◆ Task prompt ◆
What follows is a set of records; give them all back exactly.

Data records:
▼
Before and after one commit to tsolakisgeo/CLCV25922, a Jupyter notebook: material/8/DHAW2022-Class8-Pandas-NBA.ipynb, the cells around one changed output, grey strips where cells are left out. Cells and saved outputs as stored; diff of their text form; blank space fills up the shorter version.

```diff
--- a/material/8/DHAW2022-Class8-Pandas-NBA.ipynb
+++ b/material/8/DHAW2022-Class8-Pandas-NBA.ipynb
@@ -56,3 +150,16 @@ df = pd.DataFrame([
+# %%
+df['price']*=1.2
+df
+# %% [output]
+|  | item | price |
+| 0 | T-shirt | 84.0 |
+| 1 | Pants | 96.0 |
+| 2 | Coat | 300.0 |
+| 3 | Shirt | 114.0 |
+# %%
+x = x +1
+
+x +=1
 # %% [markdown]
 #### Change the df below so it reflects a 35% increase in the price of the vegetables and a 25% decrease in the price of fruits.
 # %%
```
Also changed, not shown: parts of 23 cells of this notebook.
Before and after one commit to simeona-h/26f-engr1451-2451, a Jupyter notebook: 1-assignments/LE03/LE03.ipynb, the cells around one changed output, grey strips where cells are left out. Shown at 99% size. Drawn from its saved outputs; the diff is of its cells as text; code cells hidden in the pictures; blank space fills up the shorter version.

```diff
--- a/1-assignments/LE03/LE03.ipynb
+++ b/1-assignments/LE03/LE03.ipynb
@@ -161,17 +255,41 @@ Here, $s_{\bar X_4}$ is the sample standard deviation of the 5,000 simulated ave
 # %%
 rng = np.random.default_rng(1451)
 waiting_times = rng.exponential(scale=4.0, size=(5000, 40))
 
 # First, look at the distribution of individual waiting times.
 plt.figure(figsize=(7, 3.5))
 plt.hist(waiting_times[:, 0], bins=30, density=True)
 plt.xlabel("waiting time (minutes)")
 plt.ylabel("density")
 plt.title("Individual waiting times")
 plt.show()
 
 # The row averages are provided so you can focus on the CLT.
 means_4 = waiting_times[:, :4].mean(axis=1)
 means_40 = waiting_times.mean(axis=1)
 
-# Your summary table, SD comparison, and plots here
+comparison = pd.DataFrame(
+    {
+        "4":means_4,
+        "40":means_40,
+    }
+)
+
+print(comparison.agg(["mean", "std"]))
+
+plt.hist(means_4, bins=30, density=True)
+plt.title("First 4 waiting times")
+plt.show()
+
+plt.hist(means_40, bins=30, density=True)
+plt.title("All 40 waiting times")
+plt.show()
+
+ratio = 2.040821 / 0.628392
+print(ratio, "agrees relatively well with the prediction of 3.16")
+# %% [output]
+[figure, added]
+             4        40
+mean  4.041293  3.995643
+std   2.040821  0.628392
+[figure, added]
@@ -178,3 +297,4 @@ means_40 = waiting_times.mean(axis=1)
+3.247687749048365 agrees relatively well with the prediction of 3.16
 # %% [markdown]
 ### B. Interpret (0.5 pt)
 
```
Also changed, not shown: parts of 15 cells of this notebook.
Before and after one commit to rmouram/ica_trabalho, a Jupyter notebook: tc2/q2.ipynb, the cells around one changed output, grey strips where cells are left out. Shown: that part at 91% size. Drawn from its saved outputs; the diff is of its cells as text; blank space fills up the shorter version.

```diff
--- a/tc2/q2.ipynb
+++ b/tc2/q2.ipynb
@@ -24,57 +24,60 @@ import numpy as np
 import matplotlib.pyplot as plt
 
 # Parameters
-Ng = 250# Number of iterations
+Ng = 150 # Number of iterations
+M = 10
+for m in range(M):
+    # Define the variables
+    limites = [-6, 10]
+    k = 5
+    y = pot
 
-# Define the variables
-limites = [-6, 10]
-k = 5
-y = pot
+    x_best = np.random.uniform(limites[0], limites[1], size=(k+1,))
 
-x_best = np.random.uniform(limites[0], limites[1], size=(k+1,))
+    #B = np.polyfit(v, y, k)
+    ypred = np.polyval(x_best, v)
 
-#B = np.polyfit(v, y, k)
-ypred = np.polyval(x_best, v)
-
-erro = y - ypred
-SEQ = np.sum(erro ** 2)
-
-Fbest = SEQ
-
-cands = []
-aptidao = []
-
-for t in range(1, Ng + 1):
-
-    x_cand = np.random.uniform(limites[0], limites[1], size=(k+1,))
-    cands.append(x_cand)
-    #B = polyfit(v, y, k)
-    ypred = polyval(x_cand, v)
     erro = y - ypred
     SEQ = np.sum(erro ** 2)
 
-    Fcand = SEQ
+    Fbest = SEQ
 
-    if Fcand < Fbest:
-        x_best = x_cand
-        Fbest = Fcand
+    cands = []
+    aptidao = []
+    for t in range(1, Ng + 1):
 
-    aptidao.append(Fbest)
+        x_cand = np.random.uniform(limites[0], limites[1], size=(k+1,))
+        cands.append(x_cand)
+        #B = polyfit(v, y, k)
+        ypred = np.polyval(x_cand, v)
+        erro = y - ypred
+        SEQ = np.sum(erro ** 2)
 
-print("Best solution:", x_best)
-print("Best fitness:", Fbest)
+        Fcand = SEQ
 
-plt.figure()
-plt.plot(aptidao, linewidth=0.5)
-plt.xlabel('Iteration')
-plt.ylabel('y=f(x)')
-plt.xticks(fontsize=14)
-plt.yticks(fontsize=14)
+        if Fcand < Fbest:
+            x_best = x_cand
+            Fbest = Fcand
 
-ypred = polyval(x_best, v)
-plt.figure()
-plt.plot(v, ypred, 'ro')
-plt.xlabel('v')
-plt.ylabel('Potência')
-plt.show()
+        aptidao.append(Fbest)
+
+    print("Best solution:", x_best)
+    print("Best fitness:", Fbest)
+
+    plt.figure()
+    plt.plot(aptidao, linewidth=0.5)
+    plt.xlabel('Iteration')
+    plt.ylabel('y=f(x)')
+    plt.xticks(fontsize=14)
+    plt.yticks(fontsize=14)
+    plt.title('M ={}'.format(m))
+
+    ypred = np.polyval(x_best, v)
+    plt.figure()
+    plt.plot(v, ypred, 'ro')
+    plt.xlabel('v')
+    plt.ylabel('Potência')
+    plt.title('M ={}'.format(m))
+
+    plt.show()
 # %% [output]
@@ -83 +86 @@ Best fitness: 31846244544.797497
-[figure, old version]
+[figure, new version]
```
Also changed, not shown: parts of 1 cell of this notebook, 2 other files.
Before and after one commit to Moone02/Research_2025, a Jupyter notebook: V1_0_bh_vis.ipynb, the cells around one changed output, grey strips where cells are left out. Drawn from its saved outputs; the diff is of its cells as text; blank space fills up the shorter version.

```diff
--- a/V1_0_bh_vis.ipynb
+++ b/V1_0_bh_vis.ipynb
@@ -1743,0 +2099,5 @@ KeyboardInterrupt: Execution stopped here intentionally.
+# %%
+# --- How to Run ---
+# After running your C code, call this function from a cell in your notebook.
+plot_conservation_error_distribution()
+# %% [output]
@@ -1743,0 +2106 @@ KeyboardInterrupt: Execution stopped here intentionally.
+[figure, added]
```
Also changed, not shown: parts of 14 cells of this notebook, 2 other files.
▲
◆ Output for this task ◆
Before and after one commit to tsolakisgeo/CLCV25922, a Jupyter notebook: material/8/DHAW2022-Class8-Pandas-NBA.ipynb, the cells around one changed output, grey strips where cells are left out. Cells and saved outputs as stored; diff of their text form; blank space fills up the shorter version.

```diff
--- a/material/8/DHAW2022-Class8-Pandas-NBA.ipynb
+++ b/material/8/DHAW2022-Class8-Pandas-NBA.ipynb
@@ -56,3 +150,16 @@ df = pd.DataFrame([
+# %%
+df['price']*=1.2
+df
+# %% [output]
+|  | item | price |
+| 0 | T-shirt | 84.0 |
+| 1 | Pants | 96.0 |
+| 2 | Coat | 300.0 |
+| 3 | Shirt | 114.0 |
+# %%
+x = x +1
+
+x +=1
 # %% [markdown]
 #### Change the df below so it reflects a 35% increase in the price of the vegetables and a 25% decrease in the price of fruits.
 # %%
```
Also changed, not shown: parts of 23 cells of this notebook.
Before and after one commit to simeona-h/26f-engr1451-2451, a Jupyter notebook: 1-assignments/LE03/LE03.ipynb, the cells around one changed output, grey strips where cells are left out. Shown at 99% size. Drawn from its saved outputs; the diff is of its cells as text; code cells hidden in the pictures; blank space fills up the shorter version.

```diff
--- a/1-assignments/LE03/LE03.ipynb
+++ b/1-assignments/LE03/LE03.ipynb
@@ -161,17 +255,41 @@ Here, $s_{\bar X_4}$ is the sample standard deviation of the 5,000 simulated ave
 # %%
 rng = np.random.default_rng(1451)
 waiting_times = rng.exponential(scale=4.0, size=(5000, 40))
 
 # First, look at the distribution of individual waiting times.
 plt.figure(figsize=(7, 3.5))
 plt.hist(waiting_times[:, 0], bins=30, density=True)
 plt.xlabel("waiting time (minutes)")
 plt.ylabel("density")
 plt.title("Individual waiting times")
 plt.show()
 
 # The row averages are provided so you can focus on the CLT.
 means_4 = waiting_times[:, :4].mean(axis=1)
 means_40 = waiting_times.mean(axis=1)
 
-# Your summary table, SD comparison, and plots here
+comparison = pd.DataFrame(
+    {
+        "4":means_4,
+        "40":means_40,
+    }
+)
+
+print(comparison.agg(["mean", "std"]))
+
+plt.hist(means_4, bins=30, density=True)
+plt.title("First 4 waiting times")
+plt.show()
+
+plt.hist(means_40, bins=30, density=True)
+plt.title("All 40 waiting times")
+plt.show()
+
+ratio = 2.040821 / 0.628392
+print(ratio, "agrees relatively well with the prediction of 3.16")
+# %% [output]
+[figure, added]
+             4        40
+mean  4.041293  3.995643
+std   2.040821  0.628392
+[figure, added]
@@ -178,3 +297,4 @@ means_40 = waiting_times.mean(axis=1)
+3.247687749048365 agrees relatively well with the prediction of 3.16
 # %% [markdown]
 ### B. Interpret (0.5 pt)
 
```
Also changed, not shown: parts of 15 cells of this notebook.
Before and after one commit to rmouram/ica_trabalho, a Jupyter notebook: tc2/q2.ipynb, the cells around one changed output, grey strips where cells are left out. Shown: that part at 91% size. Drawn from its saved outputs; the diff is of its cells as text; blank space fills up the shorter version.

```diff
--- a/tc2/q2.ipynb
+++ b/tc2/q2.ipynb
@@ -24,57 +24,60 @@ import numpy as np
 import matplotlib.pyplot as plt
 
 # Parameters
-Ng = 250# Number of iterations
+Ng = 150 # Number of iterations
+M = 10
+for m in range(M):
+    # Define the variables
+    limites = [-6, 10]
+    k = 5
+    y = pot
 
-# Define the variables
-limites = [-6, 10]
-k = 5
-y = pot
+    x_best = np.random.uniform(limites[0], limites[1], size=(k+1,))
 
-x_best = np.random.uniform(limites[0], limites[1], size=(k+1,))
+    #B = np.polyfit(v, y, k)
+    ypred = np.polyval(x_best, v)
 
-#B = np.polyfit(v, y, k)
-ypred = np.polyval(x_best, v)
-
-erro = y - ypred
-SEQ = np.sum(erro ** 2)
-
-Fbest = SEQ
-
-cands = []
-aptidao = []
-
-for t in range(1, Ng + 1):
-
-    x_cand = np.random.uniform(limites[0], limites[1], size=(k+1,))
-    cands.append(x_cand)
-    #B = polyfit(v, y, k)
-    ypred = polyval(x_cand, v)
     erro = y - ypred
     SEQ = np.sum(erro ** 2)
 
-    Fcand = SEQ
+    Fbest = SEQ
 
-    if Fcand < Fbest:
-        x_best = x_cand
-        Fbest = Fcand
+    cands = []
+    aptidao = []
+    for t in range(1, Ng + 1):
 
-    aptidao.append(Fbest)
+        x_cand = np.random.uniform(limites[0], limites[1], size=(k+1,))
+        cands.append(x_cand)
+        #B = polyfit(v, y, k)
+        ypred = np.polyval(x_cand, v)
+        erro = y - ypred
+        SEQ = np.sum(erro ** 2)
 
-print("Best solution:", x_best)
-print("Best fitness:", Fbest)
+        Fcand = SEQ
 
-plt.figure()
-plt.plot(aptidao, linewidth=0.5)
-plt.xlabel('Iteration')
-plt.ylabel('y=f(x)')
-plt.xticks(fontsize=14)
-plt.yticks(fontsize=14)
+        if Fcand < Fbest:
+            x_best = x_cand
+            Fbest = Fcand
 
-ypred = polyval(x_best, v)
-plt.figure()
-plt.plot(v, ypred, 'ro')
-plt.xlabel('v')
-plt.ylabel('Potência')
-plt.show()
+        aptidao.append(Fbest)
+
+    print("Best solution:", x_best)
+    print("Best fitness:", Fbest)
+
+    plt.figure()
+    plt.plot(aptidao, linewidth=0.5)
+    plt.xlabel('Iteration')
+    plt.ylabel('y=f(x)')
+    plt.xticks(fontsize=14)
+    plt.yticks(fontsize=14)
+    plt.title('M ={}'.format(m))
+
+    ypred = np.polyval(x_best, v)
+    plt.figure()
+    plt.plot(v, ypred, 'ro')
+    plt.xlabel('v')
+    plt.ylabel('Potência')
+    plt.title('M ={}'.format(m))
+
+    plt.show()
 # %% [output]
@@ -83 +86 @@ Best fitness: 31846244544.797497
-[figure, old version]
+[figure, new version]
```
Also changed, not shown: parts of 1 cell of this notebook, 2 other files.
Before and after one commit to Moone02/Research_2025, a Jupyter notebook: V1_0_bh_vis.ipynb, the cells around one changed output, grey strips where cells are left out. Drawn from its saved outputs; the diff is of its cells as text; blank space fills up the shorter version.

```diff
--- a/V1_0_bh_vis.ipynb
+++ b/V1_0_bh_vis.ipynb
@@ -1743,0 +2099,5 @@ KeyboardInterrupt: Execution stopped here intentionally.
+# %%
+# --- How to Run ---
+# After running your C code, call this function from a cell in your notebook.
+plot_conservation_error_distribution()
+# %% [output]
@@ -1743,0 +2106 @@ KeyboardInterrupt: Execution stopped here intentionally.
+[figure, added]
```
Also changed, not shown: parts of 14 cells of this notebook, 2 other files.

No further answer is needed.